Task requirements. Extract every line from the records below that contains the word "value".

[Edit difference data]
========

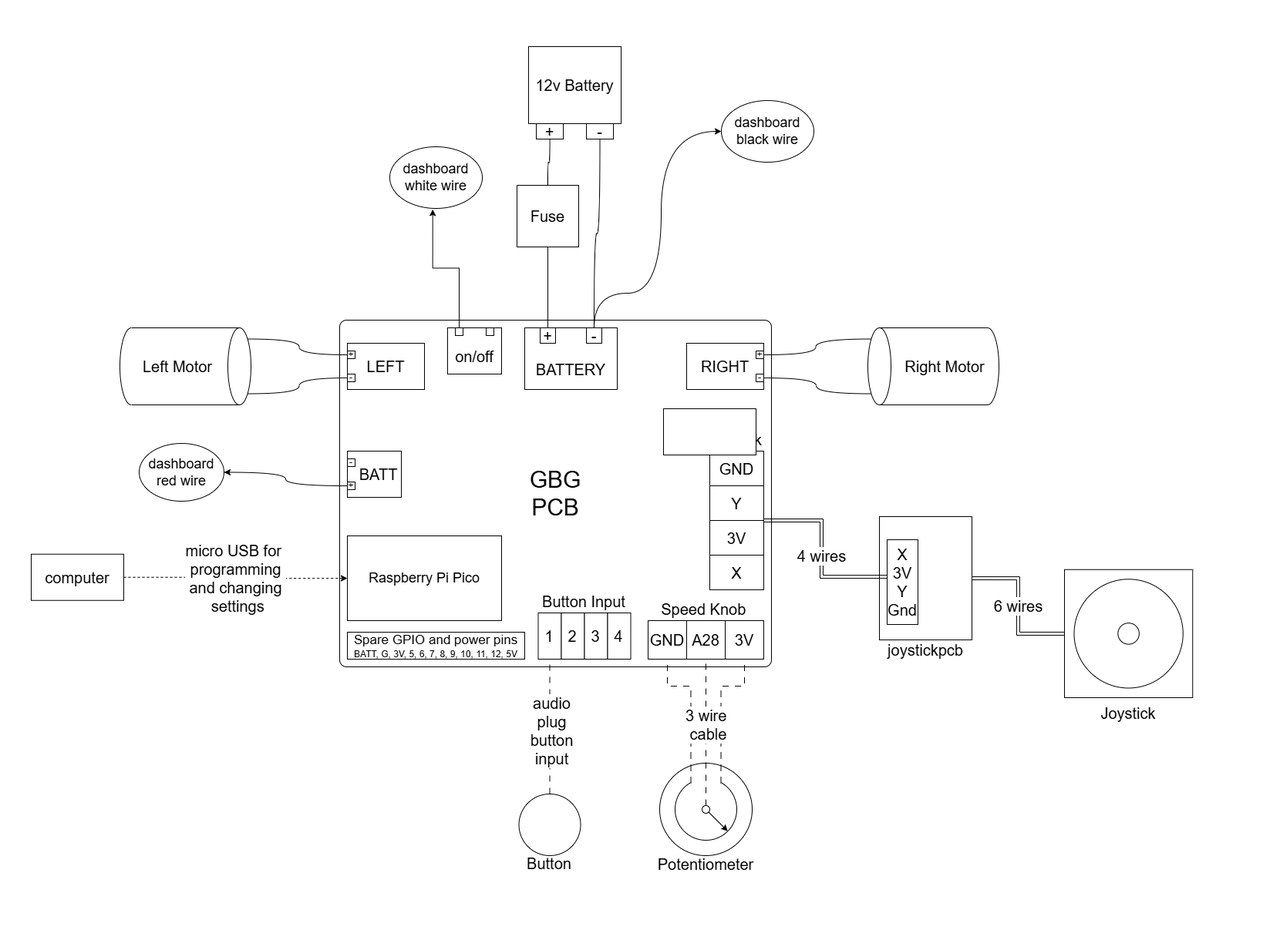
gobabygocarswithjoysticks/gbg-pcb-2 keeps this draw.io diagram as docs/instructions/car-specific/aosom-038-jeep/photos/circuit_diagram.drawio.png. Above is the earlier version. Source tidied: cells renumbered, new cells last; positions are measured from the earlier drawing's top-left corner, leaving out a move shared by most shapes.
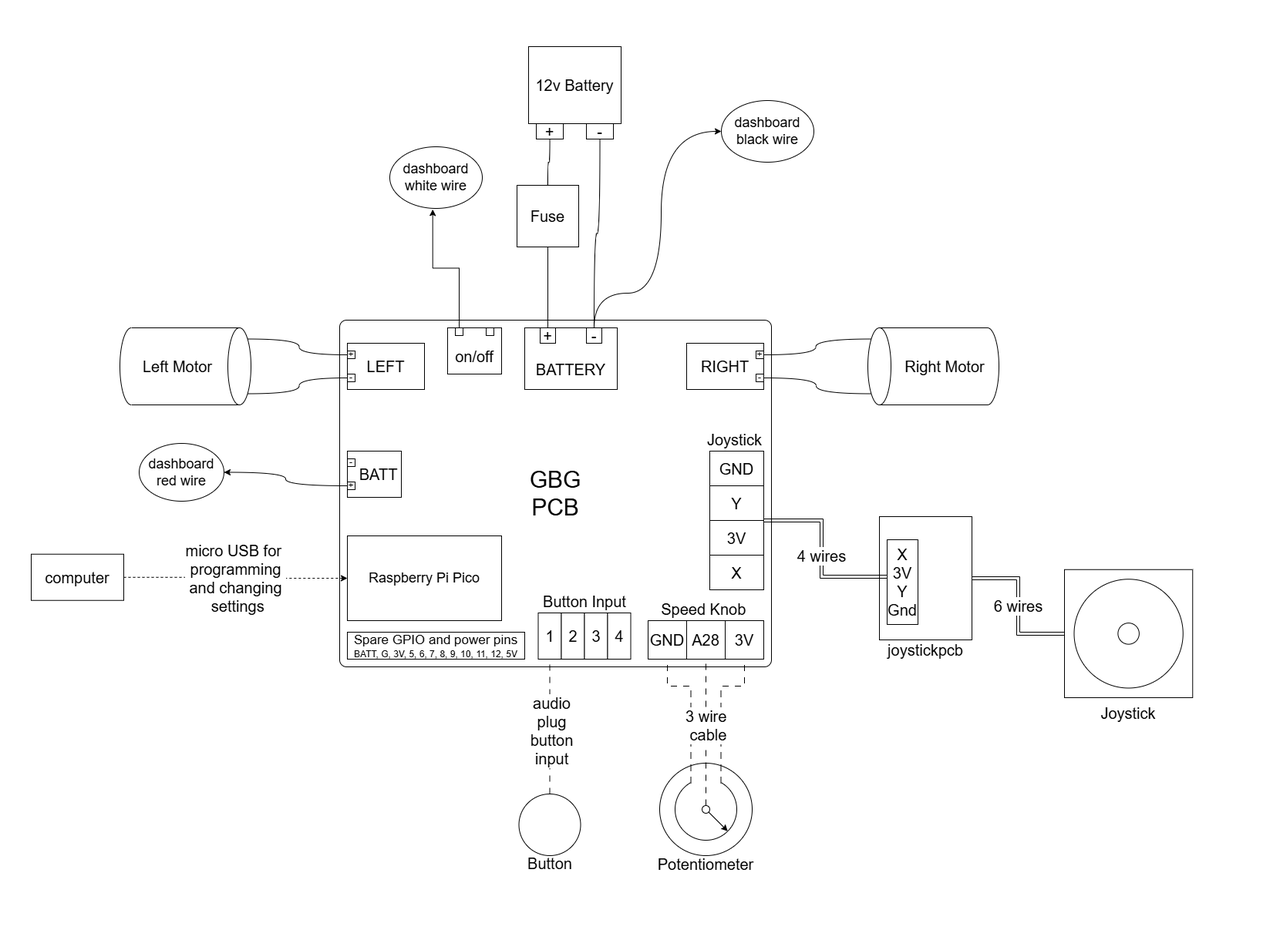
Above is the later version.

Diff of the diagram source:
```diff
@@ -259,9 +259,6 @@
     <mxCell id="78" value="&lt;font style=&quot;font-size: 20px;&quot;&gt;Joystick&lt;/font&gt;" style="rounded=0;whiteSpace=wrap;html=1;strokeColor=none;fillColor=none;" parent="1" vertex="1">
       <mxGeometry x="910" y="555" width="85" height="30" as="geometry" />
     </mxCell>
-    <mxCell id="79" style="rounded=0;whiteSpace=wrap;html=1;" parent="1" vertex="1">
-      <mxGeometry x="860" y="530" width="120" height="60" as="geometry" />
-    </mxCell>
     <mxCell id="80" value="&lt;font style=&quot;font-size: 18px;&quot;&gt;dashboard&lt;/font&gt;&lt;div&gt;&lt;font style=&quot;font-size: 18px;&quot;&gt;white wire&lt;/font&gt;&lt;/div&gt;" style="ellipse;whiteSpace=wrap;html=1;" parent="1" vertex="1">
       <mxGeometry x="505" y="190" width="120" height="80" as="geometry" />
     </mxCell>
```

========

Result of this exercise.
     <mxCell id="78" value="&lt;font style=&quot;font-size: 20px;&quot;&gt;Joystick&lt;/font&gt;" style="rounded=0;whiteSpace=wrap;html=1;strokeColor=none;fillColor=none;" parent="1" vertex="1">
     <mxCell id="80" value="&lt;font style=&quot;font-size: 18px;&quot;&gt;dashboard&lt;/font&gt;&lt;div&gt;&lt;font style=&quot;font-size: 18px;&quot;&gt;white wire&lt;/font&gt;&lt;/div&gt;" style="ellipse;whiteSpace=wrap;html=1;" parent="1" vertex="1">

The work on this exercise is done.